Provost's Undergraduate Fellowships
If you have a creative or critical project that involves research activities of one kind or another, consider applying for a Provost’s Undergraduate Fellowship to defray some or all of the costs. Funds are for research purposes only: living expenses and expenses associated with presenting research (i.e. conference travel) are not covered. Students from the sciences usually dominate these fellowships, but if you can surmount the initial challenges, you stand a very good chance of winning an award.
WHAT: see description at the Undergraduate Resource Center webpage. This website contains a great deal of useful information and general tips for applicants. Read it closely if you decide to apply. The additional info below is geared specifically toward prospective applicants in the English department.
WHEN: these grants are given out twice a year, with deadlines usually falling in early November and early May. The fall application pool is usually a little larger and perhaps a little more competitive than the spring pool, and the spring award allows you to fund research over the summer and in the fall. If you are a junior and have a strong idea about your Honors project (or a non-Honors project you’d like to pursue), applying for the May awards is recommended. Most students won’t have a well enough defined project to apply that early; in that case, the fall award can be used in the winter and spring terms to help complete your project.

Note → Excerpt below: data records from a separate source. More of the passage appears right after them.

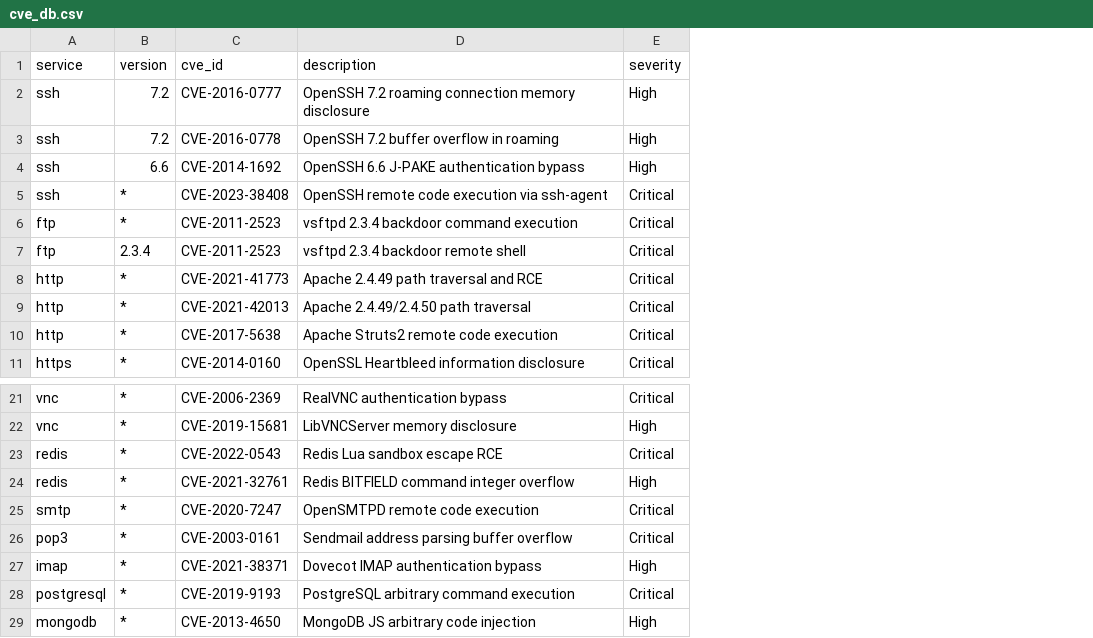
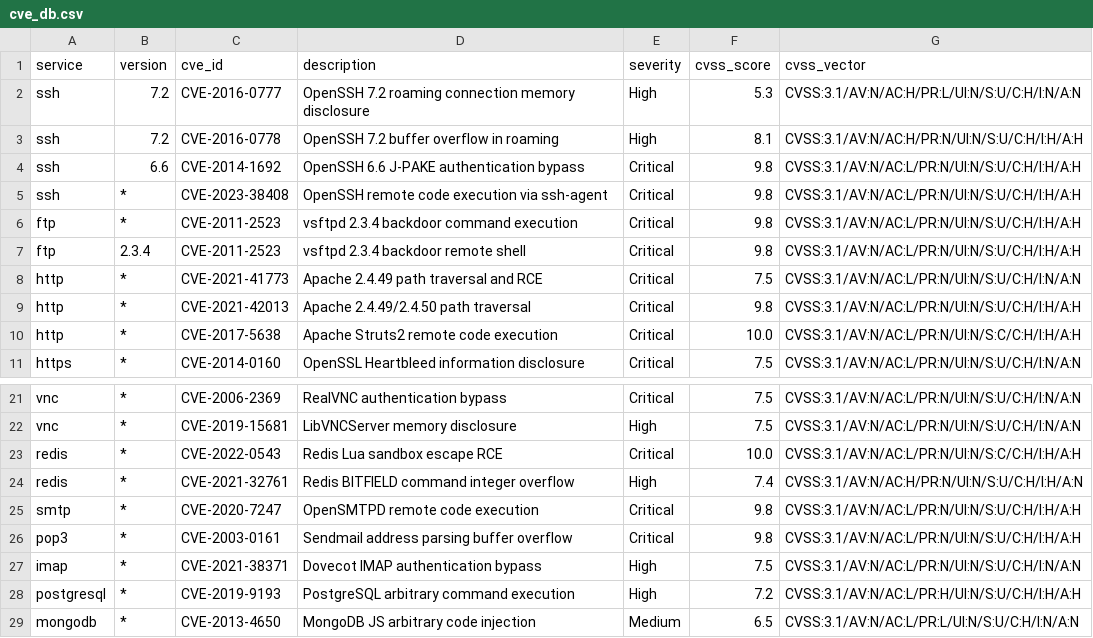
Before and after one commit to Ayaan-22/NetScope, a CSV file: config/cve_db.csv, drawn as a sheet; only a part is shown, gaps mark what is left out; the diff names each change by its address in the sheet, - before the commit and + after, or states it on an @@ line.

Commit message:
Add CVSS fields and scoring integration
Add CVSS v3.1 support to the CVE DB and scoring logic. Updated config/cve_db.csv to include cvss_score and cvss_vector columns for entries. CveDatabase._load now parses optional cvss columns while remaining backward-compatible with older DBs. The risk calculator was rewritten to prefer numeric CVSS base scores when present, fall back to a revised severity→weight table for legacy rows, and apply a log-scaled vulnerability count bonus; results are clamped to 0–10 and rounded to 2 decimals. Minor docs and Phase-4 changelog entries added.

```diff
--- a/config/cve_db.csv
+++ b/config/cve_db.csv
+column F (cvss_score), rows 2-11: 5.3 | 8.1 | 9.8 | 9.8 | 9.8 | 9.8 | 7.5 | 9.8 | 10.0 | 7.5; rows 21-29: 7.5 | 7.5 | 10.0 | 7.4 | 9.8 | 9.8 | 7.5 | 7.2 | 6.5
+column G (cvss_vector), rows 2-11: CVSS:3.1/AV:N/AC:H/PR:L/UI:N/S:U/C:H/I:N/A:N | CVSS:3.1/AV:N/AC:H/PR:N/UI:N/S:U/C:H/I:H/A:H | CVSS:3.1/AV:N/AC:L/PR:N/UI:N/S:U/C:H/I:H/A:H | CVSS:3.1/AV:N/AC:L/PR:N/UI:N/S:U/C:H/I:H/A:H | CVSS:3.1/AV:N/AC:L/PR:N/UI:N/S:U/C:H/I:H/A:H | CVSS:3.1/AV:N/AC:L/PR:N/UI:N/S:U/C:H/I:H/A:H | CVSS:3.1/AV:N/AC:L/PR:N/UI:N/S:U/C:H/I:N/A:N | CVSS:3.1/AV:N/AC:L/PR:N/UI:N/S:U/C:H/I:H/A:H | CVSS:3.1/AV:N/AC:L/PR:N/UI:N/S:C/C:H/I:H/A:H | CVSS:3.1/AV:N/AC:L/PR:N/UI:N/S:U/C:H/I:N/A:N; rows 21-29: CVSS:3.1/AV:N/AC:L/PR:N/UI:N/S:U/C:H/I:N/A:N | CVSS:3.1/AV:N/AC:L/PR:N/UI:N/S:U/C:H/I:N/A:N | CVSS:3.1/AV:N/AC:L/PR:N/UI:N/S:C/C:H/I:H/A:H | CVSS:3.1/AV:N/AC:H/PR:N/UI:N/S:U/C:H/I:H/A:N | CVSS:3.1/AV:N/AC:L/PR:N/UI:N/S:U/C:H/I:H/A:H | CVSS:3.1/AV:N/AC:L/PR:N/UI:N/S:U/C:H/I:H/A:H | CVSS:3.1/AV:N/AC:L/PR:N/UI:N/S:U/C:H/I:N/A:N | CVSS:3.1/AV:N/AC:L/PR:H/UI:N/S:U/C:H/I:H/A:H | CVSS:3.1/AV:N/AC:L/PR:L/UI:N/S:U/C:H/I:N/A:N
-E4 (severity): High
+E4 (severity): Critical
-E28 (severity): Critical
+E28 (severity): High
-E29 (severity): High
+E29 (severity): Medium
```
Also changed, not shown: 1 other file.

TIPS: Compared with their fellows in the sciences and social sciences, literature students are at a bit of a disadvantage in this competition. While the former have ready opportunities to spend money on materials, assays, and surveys, much humanities research is low in materials cost and high in time investment. Unfortunately, there is no support in the PUFs for coffee, cigarettes, ramen, and library late fees. What then can you budget for?
Travel: if your project involves research at an archive, you can use PUF funds to pay for your transportation, room, board, photocopying, and incidental costs. This is probably the single biggest use of PUF funds among humanities awardees. To convince the reviewers of your project’s merit, you need to address—head on and in detail—why you need physical access to the materials. If they are unpublished and unavailable online, say so clearly. If they do exist in published form or online, there may still be many good reasons to travel to the archive anyway—to inspect manuscripts for details missed in transcriptions and digitization, to access the rich parafiles that usually accompany significant collections, or to consult with specialist librarians about the material, for example. Explain your need to go in person in detail.

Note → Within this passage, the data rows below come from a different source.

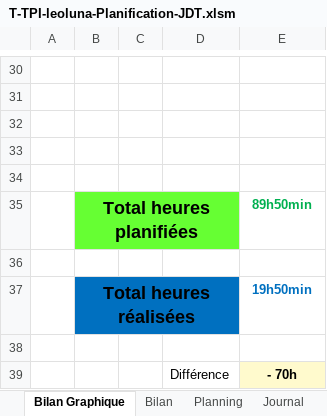
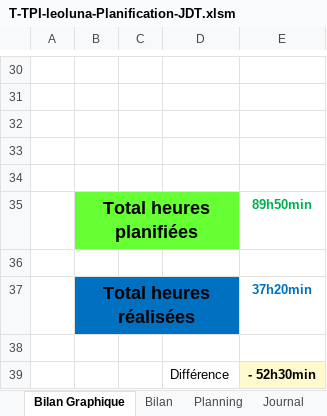
Before and after one commit to Fwai/ICalMerge_TPI, an Excel workbook: Documentation/1. PlanificationInititale_JournalDeTravail/T-TPI-leoluna-Planification-JDT.xlsm, sheet Bilan Graphique, drawn as a sheet; only a part is shown, gaps mark what is left out; values as stored, in another font and other column widths than the file's, no borders; charts and pictures not drawn; 1 other sheet too large or unreadable and not compared; the diff names each change by its address in the sheet, - before the commit and + after, or states it on an @@ line.

```diff
--- a/Documentation/1. PlanificationInititale_JournalDeTravail/T-TPI-leoluna-Planification-JDT.xlsm (sheet Bilan Graphique)
+++ b/Documentation/1. PlanificationInititale_JournalDeTravail/T-TPI-leoluna-Planification-JDT.xlsm (sheet Bilan Graphique)
-E37: 19h50min
+E37: 37h20min
-E39: - 70h
+E39: - 52h30min
```
Also changed, not shown: sheet Journal, formulas that keep their value, charts or pictures, 20 other files.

Materials: incidental costs of research—access fees, photocopies, scans, etc.—can be included. Books can also be included, provided you give a justification for why simply using the UC library is not an option. (For instance, because the book is unavailable because it is too new or too in-demand, or because you intend to do heavy annotation that is inappropriate for a library copy.)

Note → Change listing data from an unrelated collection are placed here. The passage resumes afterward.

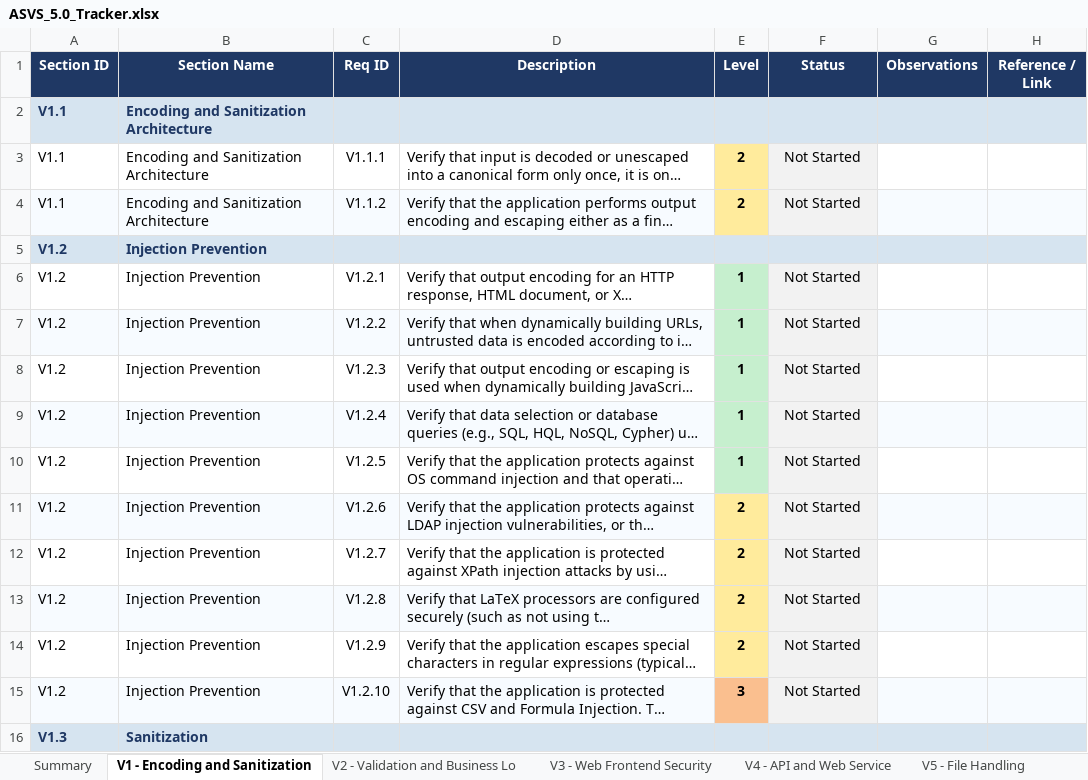
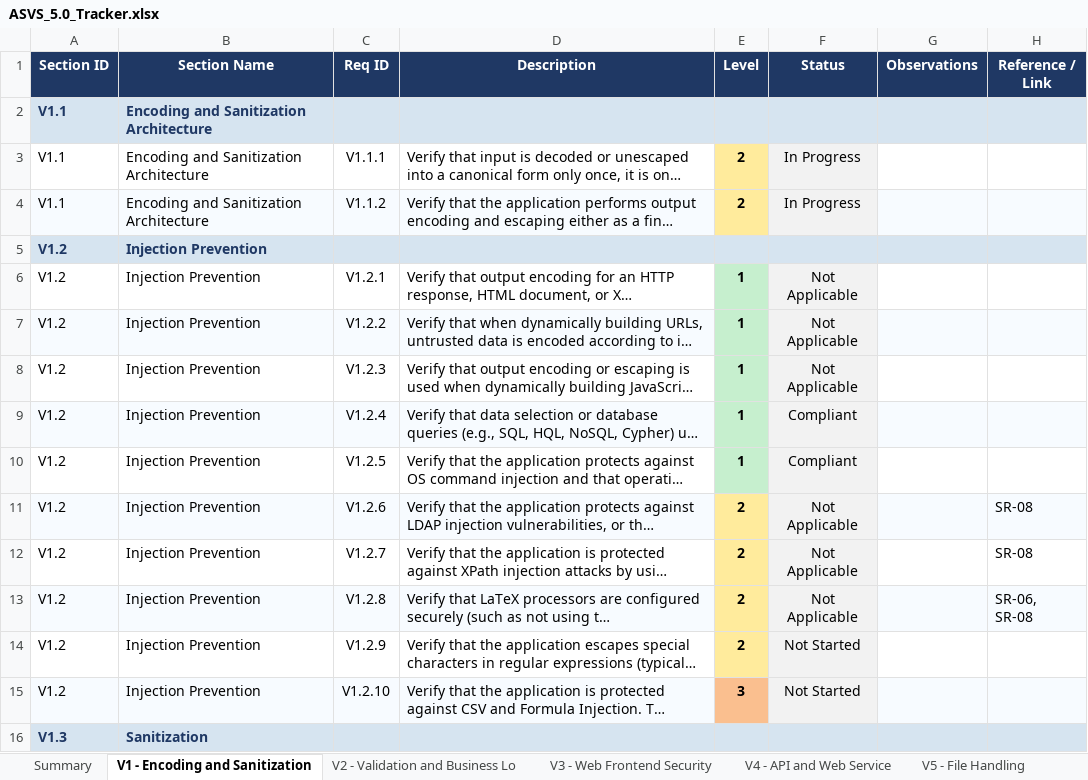
Before and after one commit to mei-desofs/desofs2026-thu_crr_2, an Excel workbook: Deliverables/Phase_1/ASVS_5.0_Tracker.xlsx, sheet V1 - Encoding and Sanitization, drawn as a sheet; only a part is shown; long unchanged cells end in …; values as stored, in another font and other column widths than the file's, no borders; conditional formats not drawn; the diff covers the shown part only; the diff names each change by its address in the sheet, - before the commit and + after, or states it on an @@ line.

```diff
--- a/Deliverables/Phase_1/ASVS_5.0_Tracker.xlsx (sheet V1 - Encoding and Sanitization)
+++ b/Deliverables/Phase_1/ASVS_5.0_Tracker.xlsx (sheet V1 - Encoding and Sanitization)
-F3:F4 (Status): Not Started
+F3:F4 (Status): In Progress
-F6:F8 (Status): Not Started
+F6:F8 (Status): Not Applicable
-F9:F10 (Status): Not Started
+F9:F10 (Status): Compliant
-F11:F13 (Status): Not Started
+F11:F13 (Status): Not Applicable
-H11:H12 (Reference / Link): (empty)
+H11:H12 (Reference / Link): SR-08
-H13 (Reference / Link): (empty)
+H13 (Reference / Link): SR-06, SR-08
```
Also changed, not shown: 28 edited cells and cell formats elsewhere in this sheet, sheet V10 - OAuth and OIDC, sheet V6 - Authentication, sheet Summary, sheet V3 - Web Frontend Security, sheet V11 - Cryptography, sheet V7 - Session Management, 11 more sheets, charts or pictures.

Workshops: though to my knowledge no one has attempted this before, it might be possible to use PUF funds to pay for a creative writing workshop. The key would be to convince the reviewers that the workshop will contribute significantly to the production of a finished creative piece.
Other: there may be other categories of expense undreamt of by the PUF review board. If you have an unusual idea and think you can justify using PUF money for it, I encourage you to give it a try.
Research Description Tips: PUF reviewers are looking for three things in a proposal (in order of importance): 1) a clearly defined and properly scaled research objective; 2) a viable, detailed plan of action; 3) evidence of faculty support from an advisor in English; and 4) a strong transcript suggesting the applicant has the ability and work ethic to carry out the project. Be sure to give adequate background information for your readers, who will be professors from a variety of disciplinary backgrounds. Be doubly sure to specify your research questions and your intended method of finding the answers. (Students in the scientists do this as a matter of experimental design, and social science applicants are asked to submit a draft of any survey questions they propose to circulate; though few humanities students can match this preliminary precision, aiming for a high level of specificity is wise.) For example, saying that you want to go look at the Robert Lowell papers at the Ransom Center at Texas-Austin is inadequate. Instead, go into detail about what specific papers (the archive of the last 7 years of Lowell’s life) you intend to see, why (because they include many letters to Elizabeth Bishop, maybe), whether they’re available in other forms (not entirely), and what if anything has already been written about the materials in the scholarship.
Budgeting Tips: After selecting the best proposals on the merits, PUF reviewers go back over the winners to determine the precise amount of the award. Awards typically range from $200-1500, with the average award being around $1000. The reviewers are looking for things to cut in order to make the money go farther without compromising the research project. To get the most funding possible, supply very accurate estimates for various items. Rather than putting “$700—Airfare,” you should give the exact amount of the lowest and average airfares for your proposed dates and destinations, e.g. “$527-low” and “645-avg.” Do the same for hotel/hostel costs. Because the reviewers will be looking to give you the minimum in each category, you should provide accurate numbers in as many categories as possible. By including specifics like “3-day public transit pass: $27” and “airport shuttle: $46” you can make certain that your real costs are accounted for and covered.
Sample: here is an example of a very strong application from an English student that was selected and awarded $1,235 (her proposed minimum budget). The only objection that was raised to this application during review came out of concern that the student did not address the question of whether the manuscripts were available in facsimile elsewhere.
Good luck! If you have questions, please contact Professors Dolan and/or Ziser, both of whom have served on the PUF selection committee in the recent past.